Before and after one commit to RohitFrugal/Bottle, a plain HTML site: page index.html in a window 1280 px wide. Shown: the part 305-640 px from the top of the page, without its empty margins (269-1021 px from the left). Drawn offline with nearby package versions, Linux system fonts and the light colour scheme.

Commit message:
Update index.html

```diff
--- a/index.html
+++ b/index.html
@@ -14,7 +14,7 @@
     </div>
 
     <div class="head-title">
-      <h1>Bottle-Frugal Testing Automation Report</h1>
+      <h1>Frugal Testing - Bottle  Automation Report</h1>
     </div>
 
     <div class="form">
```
--
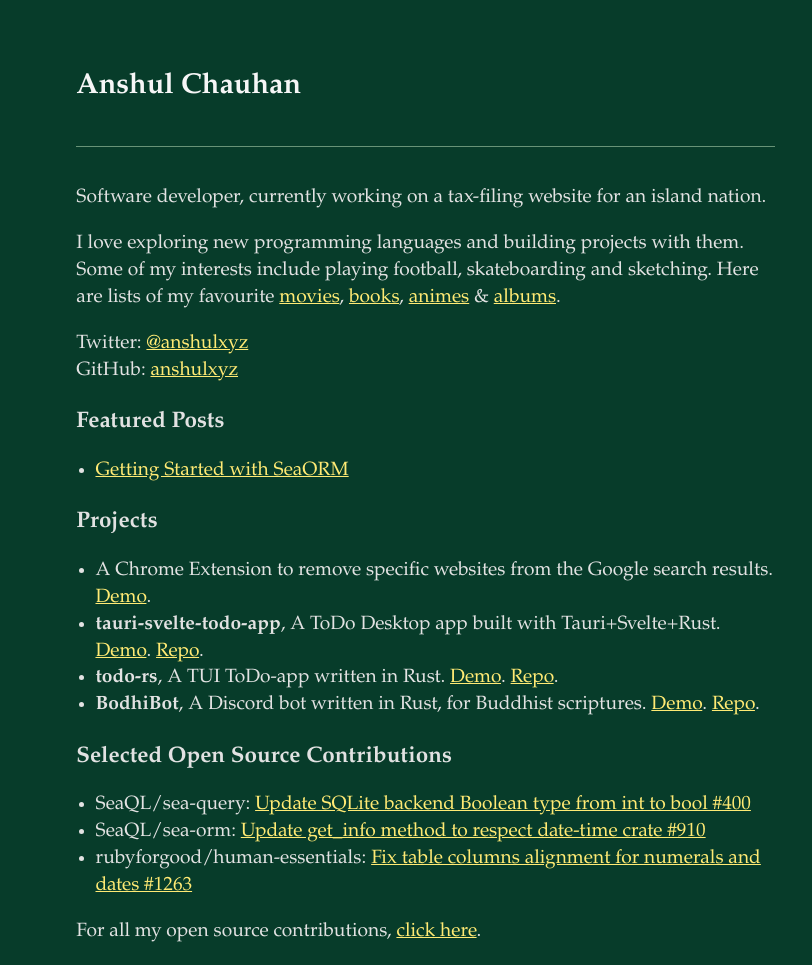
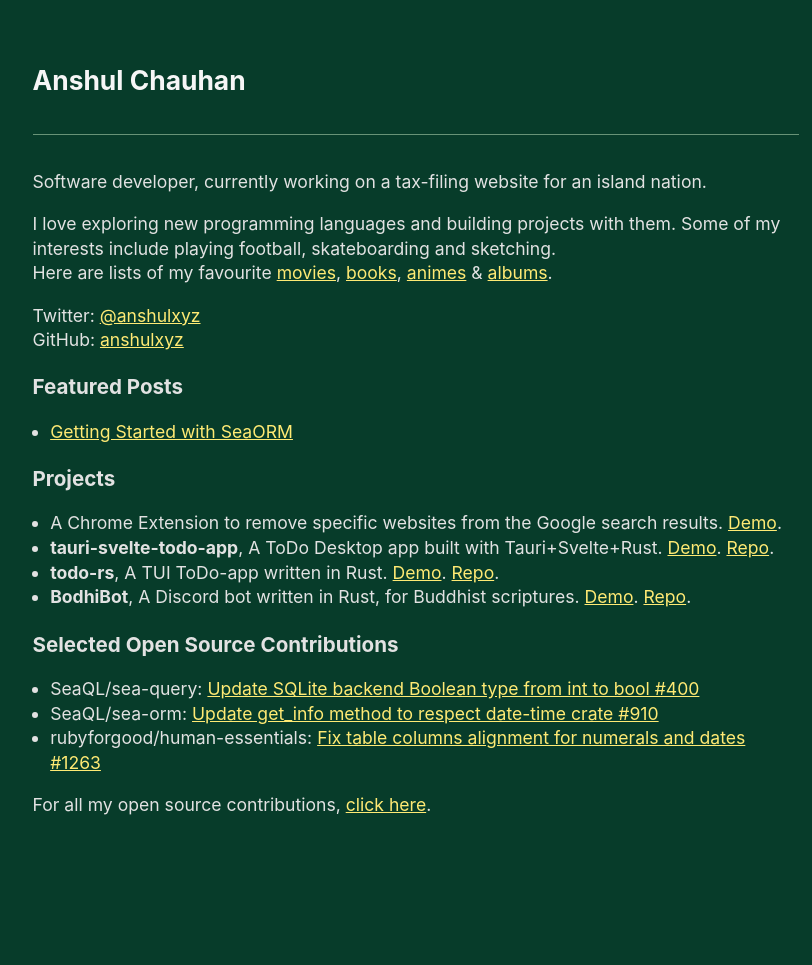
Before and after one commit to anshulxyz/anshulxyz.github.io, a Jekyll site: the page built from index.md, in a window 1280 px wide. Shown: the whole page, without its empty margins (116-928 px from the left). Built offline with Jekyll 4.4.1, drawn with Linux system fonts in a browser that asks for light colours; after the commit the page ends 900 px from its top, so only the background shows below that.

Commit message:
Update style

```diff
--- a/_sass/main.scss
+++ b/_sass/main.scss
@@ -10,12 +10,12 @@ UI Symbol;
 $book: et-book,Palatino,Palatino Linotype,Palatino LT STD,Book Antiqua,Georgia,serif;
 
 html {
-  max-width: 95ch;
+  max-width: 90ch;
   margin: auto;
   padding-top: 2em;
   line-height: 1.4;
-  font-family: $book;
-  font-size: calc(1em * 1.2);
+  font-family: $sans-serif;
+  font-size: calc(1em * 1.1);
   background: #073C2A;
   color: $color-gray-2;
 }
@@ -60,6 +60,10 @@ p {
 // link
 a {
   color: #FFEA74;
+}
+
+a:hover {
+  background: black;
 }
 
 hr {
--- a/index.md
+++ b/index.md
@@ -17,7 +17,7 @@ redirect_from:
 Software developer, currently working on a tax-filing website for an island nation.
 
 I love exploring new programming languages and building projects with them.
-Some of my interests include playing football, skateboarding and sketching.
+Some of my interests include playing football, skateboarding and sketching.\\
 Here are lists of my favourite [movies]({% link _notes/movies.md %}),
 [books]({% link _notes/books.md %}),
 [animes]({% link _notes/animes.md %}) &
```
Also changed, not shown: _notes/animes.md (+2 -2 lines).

**Task requirements:**
Reproduce each line of the material containing the word "index".

**Answer box:**
Before and after one commit to RohitFrugal/Bottle, a plain HTML site: page index.html in a window 1280 px wide. Shown: the part 305-640 px from the top of the page, without its empty margins (269-1021 px from the left). Drawn offline with nearby package versions, Linux system fonts and the light colour scheme.
Update index.html
--- a/index.html
+++ b/index.html
Before and after one commit to anshulxyz/anshulxyz.github.io, a Jekyll site: the page built from index.md, in a window 1280 px wide. Shown: the whole page, without its empty margins (116-928 px from the left). Built offline with Jekyll 4.4.1, drawn with Linux system fonts in a browser that asks for light colours; after the commit the page ends 900 px from its top, so only the background shows below that.
--- a/index.md
+++ b/index.md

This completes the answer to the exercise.